__Aim of the exercise__
Leave out the pictures and restate the rest of the data exactly.

[Detected change data]
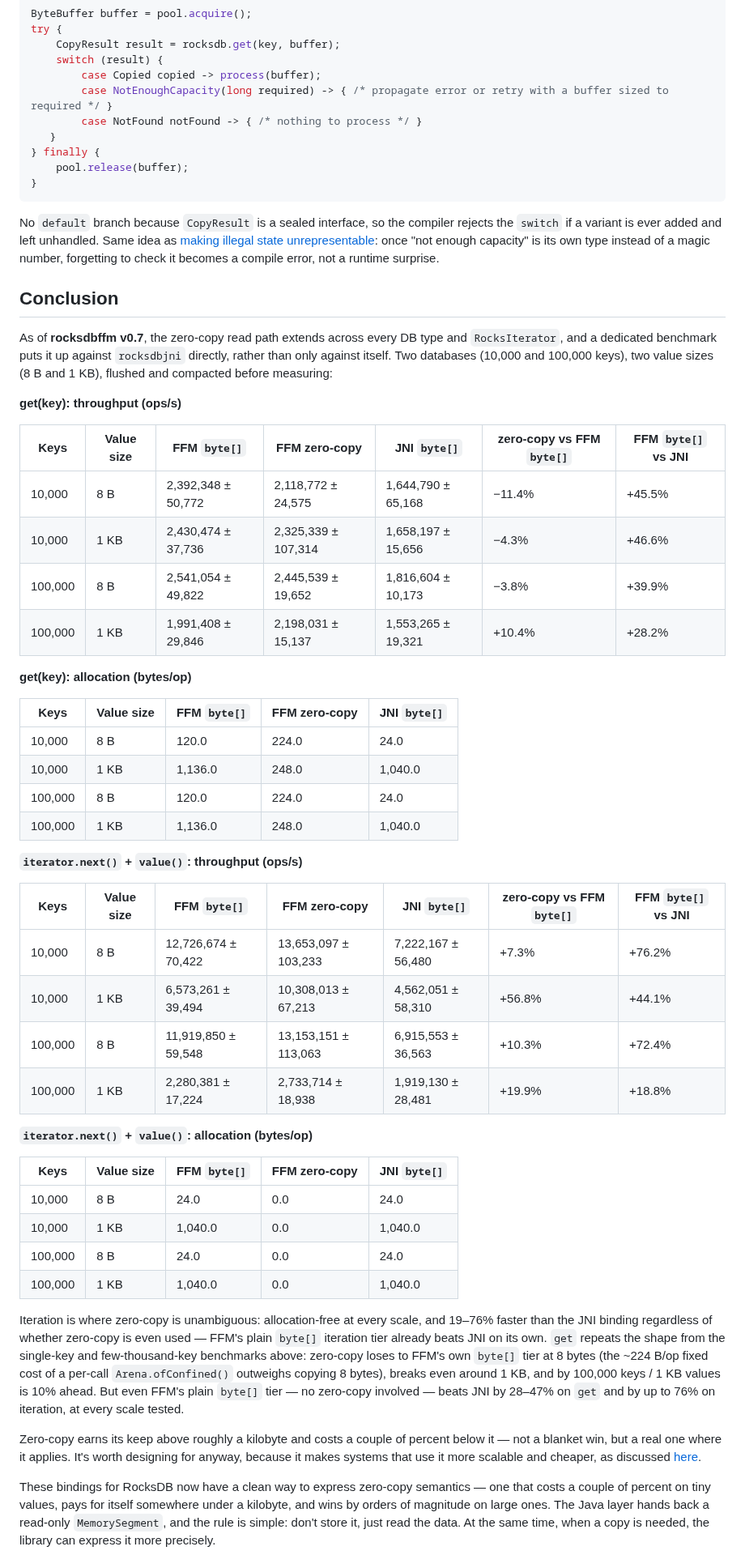
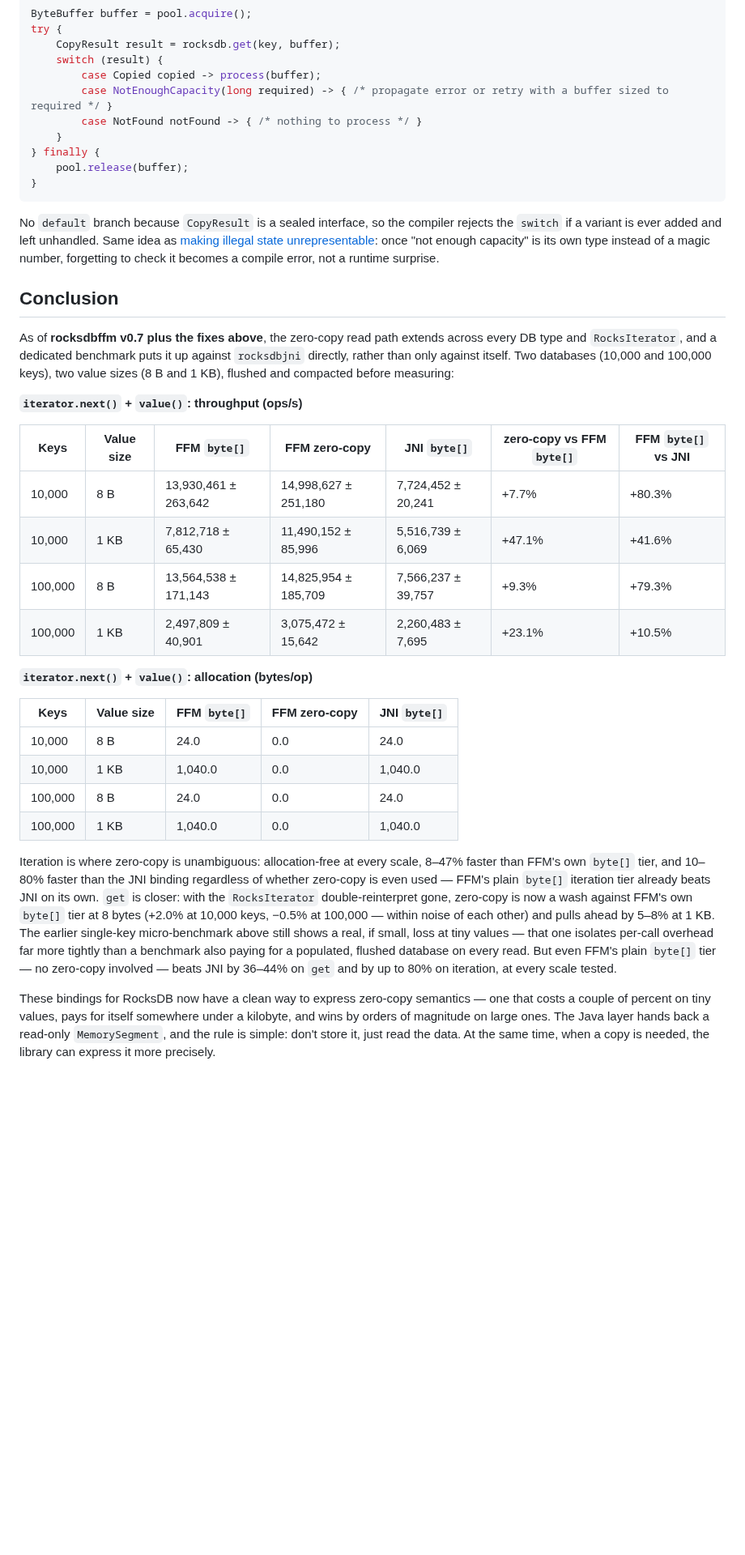
Before and after one commit to dfa1/dfa1.github.io, a Markdown page: articles/rocksdb-performance-and-zero-copy.md, the part around one of its changes. Shown at 81% size. GitHub-like rendering; blank space fills up the shorter version.

```diff
--- a/articles/rocksdb-performance-and-zero-copy.md
+++ b/articles/rocksdb-performance-and-zero-copy.md
@@ -388,7 +365,7 @@ try {
         case Copied copied -> process(buffer);
         case NotEnoughCapacity(long required) -> { /* propagate error or retry with a buffer sized to required */ }
         case NotFound notFound -> { /* nothing to process */ }
-   }
+    }
 } finally {
     pool.release(buffer);
 }
@@ -402,37 +379,19 @@ a compile error, not a runtime surprise.
 
 ## Conclusion
 
-As of **rocksdbffm v0.7**, the zero-copy read path extends across every DB type and `RocksIterator`,
-and a dedicated benchmark puts it up against `rocksdbjni` directly, rather than only against itself.
-Two databases (10,000 and 100,000 keys), two value sizes (8 B and 1 KB), flushed and compacted before
-measuring:
-
-**get(key): throughput (ops/s)**
-
-| Keys | Value size | FFM `byte[]` | FFM zero-copy | JNI `byte[]` | zero-copy vs FFM `byte[]` | FFM `byte[]` vs JNI |
-|---|---|---|---|---|---|---|
-| 10,000 | 8 B | 2,392,348 ± 50,772 | 2,118,772 ± 24,575 | 1,644,790 ± 65,168 | −11.4% | +45.5% |
-| 10,000 | 1 KB | 2,430,474 ± 37,736 | 2,325,339 ± 107,314 | 1,658,197 ± 15,656 | −4.3% | +46.6% |
-| 100,000 | 8 B | 2,541,054 ± 49,822 | 2,445,539 ± 19,652 | 1,816,604 ± 10,173 | −3.8% | +39.9% |
-| 100,000 | 1 KB | 1,991,408 ± 29,846 | 2,198,031 ± 15,137 | 1,553,265 ± 19,321 | +10.4% | +28.2% |
-
-**get(key): allocation (bytes/op)**
-
-| Keys | Value size | FFM `byte[]` | FFM zero-copy | JNI `byte[]` |
-|---|---|---|---|---|
-| 10,000 | 8 B | 120.0 | 224.0 | 24.0 |
-| 10,000 | 1 KB | 1,136.0 | 248.0 | 1,040.0 |
-| 100,000 | 8 B | 120.0 | 224.0 | 24.0 |
-| 100,000 | 1 KB | 1,136.0 | 248.0 | 1,040.0 |
+As of **rocksdbffm v0.7 plus the fixes above**, the zero-copy read path extends across every DB type
+and `RocksIterator`, and a dedicated benchmark puts it up against `rocksdbjni` directly, rather than
+only against itself. Two databases (10,000 and 100,000 keys), two value sizes (8 B and 1 KB), flushed
+and compacted before measuring:
 
 **`iterator.next()` + `value()`: throughput (ops/s)**
 
 | Keys | Value size | FFM `byte[]` | FFM zero-copy | JNI `byte[]` | zero-copy vs FFM `byte[]` | FFM `byte[]` vs JNI |
 |---|---|---|---|---|---|---|
-| 10,000 | 8 B | 12,726,674 ± 70,422 | 13,653,097 ± 103,233 | 7,222,167 ± 56,480 | +7.3% | +76.2% |
-| 10,000 | 1 KB | 6,573,261 ± 39,494 | 10,308,013 ± 67,213 | 4,562,051 ± 58,310 | +56.8% | +44.1% |
-| 100,000 | 8 B | 11,919,850 ± 59,548 | 13,153,151 ± 113,063 | 6,915,553 ± 36,563 | +10.3% | +72.4% |
-| 100,000 | 1 KB | 2,280,381 ± 17,224 | 2,733,714 ± 18,938 | 1,919,130 ± 28,481 | +19.9% | +18.8% |
+| 10,000 | 8 B | 13,930,461 ± 263,642 | 14,998,627 ± 251,180 | 7,724,452 ± 20,241 | +7.7% | +80.3% |
+| 10,000 | 1 KB | 7,812,718 ± 65,430 | 11,490,152 ± 85,996 | 5,516,739 ± 6,069 | +47.1% | +41.6% |
+| 100,000 | 8 B | 13,564,538 ± 171,143 | 14,825,954 ± 185,709 | 7,566,237 ± 39,757 | +9.3% | +79.3% |
+| 100,000 | 1 KB | 2,497,809 ± 40,901 | 3,075,472 ± 15,642 | 2,260,483 ± 7,695 | +23.1% | +10.5% |
 
 **`iterator.next()` + `value()`: allocation (bytes/op)**
 
@@ -443,18 +402,15 @@ measuring:
 | 100,000 | 8 B | 24.0 | 0.0 | 24.0 |
 | 100,000 | 1 KB | 1,040.0 | 0.0 | 1,040.0 |
 
-Iteration is where zero-copy is unambiguous: allocation-free at every scale, and 19–76% faster than
-the JNI binding regardless of whether zero-copy is even used — FFM's plain `byte[]` iteration tier
-already beats JNI on its own. `get` repeats the shape from the single-key and few-thousand-key
-benchmarks above: zero-copy loses to FFM's own `byte[]` tier at 8 bytes (the ~224 B/op fixed cost of
-a per-call `Arena.ofConfined()` outweighs copying 8 bytes), breaks even around 1 KB, and by 100,000
-keys / 1 KB values is 10% ahead. But even FFM's plain `byte[]` tier — no zero-copy involved — beats
-JNI by 28–47% on `get` and by up to 76% on iteration, at every scale tested.
-
-Zero-copy earns its keep above roughly a kilobyte and costs a couple of percent below it — not a
-blanket win, but a real one where it applies. It's worth designing for anyway, because it makes
-systems that use it more scalable and cheaper, as discussed
-[here](https://dfa1.github.io/articles/decouple-allocations-from-request-volume.html).
+Iteration is where zero-copy is unambiguous: allocation-free at every scale, 8–47% faster than FFM's
+own `byte[]` tier, and 10–80% faster than the JNI binding regardless of whether zero-copy is even
+used — FFM's plain `byte[]` iteration tier already beats JNI on its own. `get` is closer: with the
+`RocksIterator` double-reinterpret gone, zero-copy is now a wash against FFM's own `byte[]` tier at 8
+bytes (+2.0% at 10,000 keys, −0.5% at 100,000 — within noise of each other) and pulls ahead by
+5–8% at 1 KB. The earlier single-key micro-benchmark above still shows a real, if small, loss at tiny
+values — that one isolates per-call overhead far more tightly than a benchmark also paying for a
+populated, flushed database on every read. But even FFM's plain `byte[]` tier — no zero-copy
+involved — beats JNI by 36–44% on `get` and by up to 80% on iteration, at every scale tested.
 
 These bindings for RocksDB now have a clean way to express zero-copy semantics — one that costs a
 couple of percent on tiny values, pays for itself somewhere under a kilobyte, and wins by orders of
```
Also changed, not shown: other parts of articles/rocksdb-performance-and-zero-copy.md (+89 -112 lines).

__Output of the exercise__
Before and after one commit to dfa1/dfa1.github.io, a Markdown page: articles/rocksdb-performance-and-zero-copy.md, the part around one of its changes. Shown at 81% size. GitHub-like rendering; blank space fills up the shorter version.

```diff
--- a/articles/rocksdb-performance-and-zero-copy.md
+++ b/articles/rocksdb-performance-and-zero-copy.md
@@ -388,7 +365,7 @@ try {
         case Copied copied -> process(buffer);
         case NotEnoughCapacity(long required) -> { /* propagate error or retry with a buffer sized to required */ }
         case NotFound notFound -> { /* nothing to process */ }
-   }
+    }
 } finally {
     pool.release(buffer);
 }
@@ -402,37 +379,19 @@ a compile error, not a runtime surprise.
 
 ## Conclusion
 
-As of **rocksdbffm v0.7**, the zero-copy read path extends across every DB type and `RocksIterator`,
-and a dedicated benchmark puts it up against `rocksdbjni` directly, rather than only against itself.
-Two databases (10,000 and 100,000 keys), two value sizes (8 B and 1 KB), flushed and compacted before
-measuring:
-
-**get(key): throughput (ops/s)**
-
-| Keys | Value size | FFM `byte[]` | FFM zero-copy | JNI `byte[]` | zero-copy vs FFM `byte[]` | FFM `byte[]` vs JNI |
-|---|---|---|---|---|---|---|
-| 10,000 | 8 B | 2,392,348 ± 50,772 | 2,118,772 ± 24,575 | 1,644,790 ± 65,168 | −11.4% | +45.5% |
-| 10,000 | 1 KB | 2,430,474 ± 37,736 | 2,325,339 ± 107,314 | 1,658,197 ± 15,656 | −4.3% | +46.6% |
-| 100,000 | 8 B | 2,541,054 ± 49,822 | 2,445,539 ± 19,652 | 1,816,604 ± 10,173 | −3.8% | +39.9% |
-| 100,000 | 1 KB | 1,991,408 ± 29,846 | 2,198,031 ± 15,137 | 1,553,265 ± 19,321 | +10.4% | +28.2% |
-
-**get(key): allocation (bytes/op)**
-
-| Keys | Value size | FFM `byte[]` | FFM zero-copy | JNI `byte[]` |
-|---|---|---|---|---|
-| 10,000 | 8 B | 120.0 | 224.0 | 24.0 |
-| 10,000 | 1 KB | 1,136.0 | 248.0 | 1,040.0 |
-| 100,000 | 8 B | 120.0 | 224.0 | 24.0 |
-| 100,000 | 1 KB | 1,136.0 | 248.0 | 1,040.0 |
+As of **rocksdbffm v0.7 plus the fixes above**, the zero-copy read path extends across every DB type
+and `RocksIterator`, and a dedicated benchmark puts it up against `rocksdbjni` directly, rather than
+only against itself. Two databases (10,000 and 100,000 keys), two value sizes (8 B and 1 KB), flushed
+and compacted before measuring:
 
 **`iterator.next()` + `value()`: throughput (ops/s)**
 
 | Keys | Value size | FFM `byte[]` | FFM zero-copy | JNI `byte[]` | zero-copy vs FFM `byte[]` | FFM `byte[]` vs JNI |
 |---|---|---|---|---|---|---|
-| 10,000 | 8 B | 12,726,674 ± 70,422 | 13,653,097 ± 103,233 | 7,222,167 ± 56,480 | +7.3% | +76.2% |
-| 10,000 | 1 KB | 6,573,261 ± 39,494 | 10,308,013 ± 67,213 | 4,562,051 ± 58,310 | +56.8% | +44.1% |
-| 100,000 | 8 B | 11,919,850 ± 59,548 | 13,153,151 ± 113,063 | 6,915,553 ± 36,563 | +10.3% | +72.4% |
-| 100,000 | 1 KB | 2,280,381 ± 17,224 | 2,733,714 ± 18,938 | 1,919,130 ± 28,481 | +19.9% | +18.8% |
+| 10,000 | 8 B | 13,930,461 ± 263,642 | 14,998,627 ± 251,180 | 7,724,452 ± 20,241 | +7.7% | +80.3% |
+| 10,000 | 1 KB | 7,812,718 ± 65,430 | 11,490,152 ± 85,996 | 5,516,739 ± 6,069 | +47.1% | +41.6% |
+| 100,000 | 8 B | 13,564,538 ± 171,143 | 14,825,954 ± 185,709 | 7,566,237 ± 39,757 | +9.3% | +79.3% |
+| 100,000 | 1 KB | 2,497,809 ± 40,901 | 3,075,472 ± 15,642 | 2,260,483 ± 7,695 | +23.1% | +10.5% |
 
 **`iterator.next()` + `value()`: allocation (bytes/op)**
 
@@ -443,18 +402,15 @@ measuring:
 | 100,000 | 8 B | 24.0 | 0.0 | 24.0 |
 | 100,000 | 1 KB | 1,040.0 | 0.0 | 1,040.0 |
 
-Iteration is where zero-copy is unambiguous: allocation-free at every scale, and 19–76% faster than
-the JNI binding regardless of whether zero-copy is even used — FFM's plain `byte[]` iteration tier
-already beats JNI on its own. `get` repeats the shape from the single-key and few-thousand-key
-benchmarks above: zero-copy loses to FFM's own `byte[]` tier at 8 bytes (the ~224 B/op fixed cost of
-a per-call `Arena.ofConfined()` outweighs copying 8 bytes), breaks even around 1 KB, and by 100,000
-keys / 1 KB values is 10% ahead. But even FFM's plain `byte[]` tier — no zero-copy involved — beats
-JNI by 28–47% on `get` and by up to 76% on iteration, at every scale tested.
-
-Zero-copy earns its keep above roughly a kilobyte and costs a couple of percent below it — not a
-blanket win, but a real one where it applies. It's worth designing for anyway, because it makes
-systems that use it more scalable and cheaper, as discussed
-[here](https://dfa1.github.io/articles/decouple-allocations-from-request-volume.html).
+Iteration is where zero-copy is unambiguous: allocation-free at every scale, 8–47% faster than FFM's
+own `byte[]` tier, and 10–80% faster than the JNI binding regardless of whether zero-copy is even
+used — FFM's plain `byte[]` iteration tier already beats JNI on its own. `get` is closer: with the
+`RocksIterator` double-reinterpret gone, zero-copy is now a wash against FFM's own `byte[]` tier at 8
+bytes (+2.0% at 10,000 keys, −0.5% at 100,000 — within noise of each other) and pulls ahead by
+5–8% at 1 KB. The earlier single-key micro-benchmark above still shows a real, if small, loss at tiny
+values — that one isolates per-call overhead far more tightly than a benchmark also paying for a
+populated, flushed database on every read. But even FFM's plain `byte[]` tier — no zero-copy
+involved — beats JNI by 36–44% on `get` and by up to 80% on iteration, at every scale tested.
 
 These bindings for RocksDB now have a clean way to express zero-copy semantics — one that costs a
 couple of percent on tiny values, pays for itself somewhere under a kilobyte, and wins by orders of
```
Also changed, not shown: other parts of articles/rocksdb-performance-and-zero-copy.md (+89 -112 lines).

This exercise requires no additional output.